YOUR INSTRUCTIONS: Every record below needs to be written out exactly, apart from the pictures.

GIVEN ENTRIES:
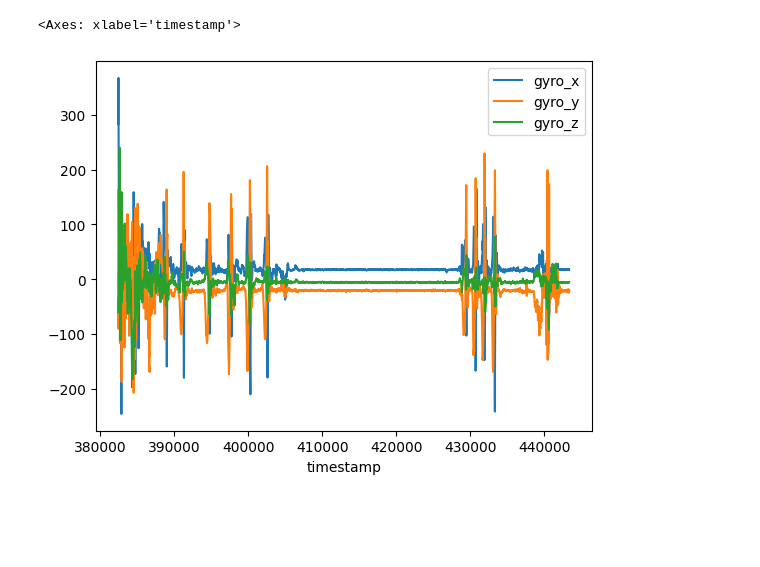
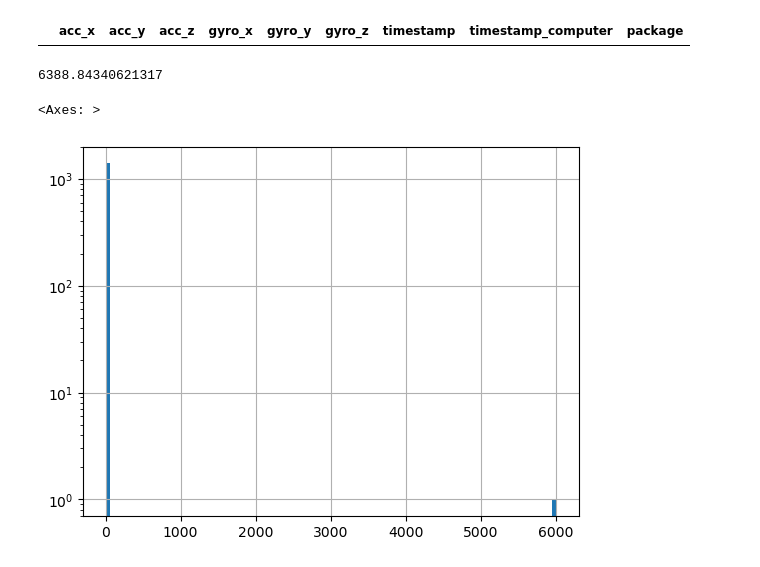
Before and after one commit to larshaupt/WristPPG, a Jupyter notebook: scripts/explore_data.ipynb, the cells around one changed output. Cells and saved outputs as stored; diff of their text form; code cells hidden in the pictures; blank space fills up the shorter version.

```diff
--- a/scripts/explore_data.ipynb
+++ b/scripts/explore_data.ipynb
@@ -37,5 +35,0 @@ df.plot(x='timestamp', y=['acc_x', 'acc_y', 'acc_z'])
-# %%
-df.plot(x='timestamp', y=['gyro_x', 'gyro_y', 'gyro_z'])
-# %% [output]
-<Axes: xlabel='timestamp'>
-[figure, removed]
@@ -45,0 +36,13 @@ df_ppg = pd.read_csv(ppg_path, skiprows=32, skipfooter=5)
+# %%
+df[df['timestamp'].diff() > df["timestamp"].median() * 1.5]
+# %% [output]
+|  | acc_x | acc_y | acc_z | gyro_x | gyro_y | gyro_z | timestamp | timestamp_computer | package |
+# %%
+32 / np.diff(df["timestamp"].unique()).mean() * 1000
+# %% [output]
+6388.84340621317
+# %%
+df["timestamp"].diff().hist(log=True, bins=100)
+# %% [output]
+<Axes: >
+[figure, added]
```
Also changed, not shown: parts of 13 cells of this notebook, 13 other files.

ANSWER TO THE PROBLEM:
Before and after one commit to larshaupt/WristPPG, a Jupyter notebook: scripts/explore_data.ipynb, the cells around one changed output. Cells and saved outputs as stored; diff of their text form; code cells hidden in the pictures; blank space fills up the shorter version.

```diff
--- a/scripts/explore_data.ipynb
+++ b/scripts/explore_data.ipynb
@@ -37,5 +35,0 @@ df.plot(x='timestamp', y=['acc_x', 'acc_y', 'acc_z'])
-# %%
-df.plot(x='timestamp', y=['gyro_x', 'gyro_y', 'gyro_z'])
-# %% [output]
-<Axes: xlabel='timestamp'>
-[figure, removed]
@@ -45,0 +36,13 @@ df_ppg = pd.read_csv(ppg_path, skiprows=32, skipfooter=5)
+# %%
+df[df['timestamp'].diff() > df["timestamp"].median() * 1.5]
+# %% [output]
+|  | acc_x | acc_y | acc_z | gyro_x | gyro_y | gyro_z | timestamp | timestamp_computer | package |
+# %%
+32 / np.diff(df["timestamp"].unique()).mean() * 1000
+# %% [output]
+6388.84340621317
+# %%
+df["timestamp"].diff().hist(log=True, bins=100)
+# %% [output]
+<Axes: >
+[figure, added]
```
Also changed, not shown: parts of 13 cells of this notebook, 13 other files.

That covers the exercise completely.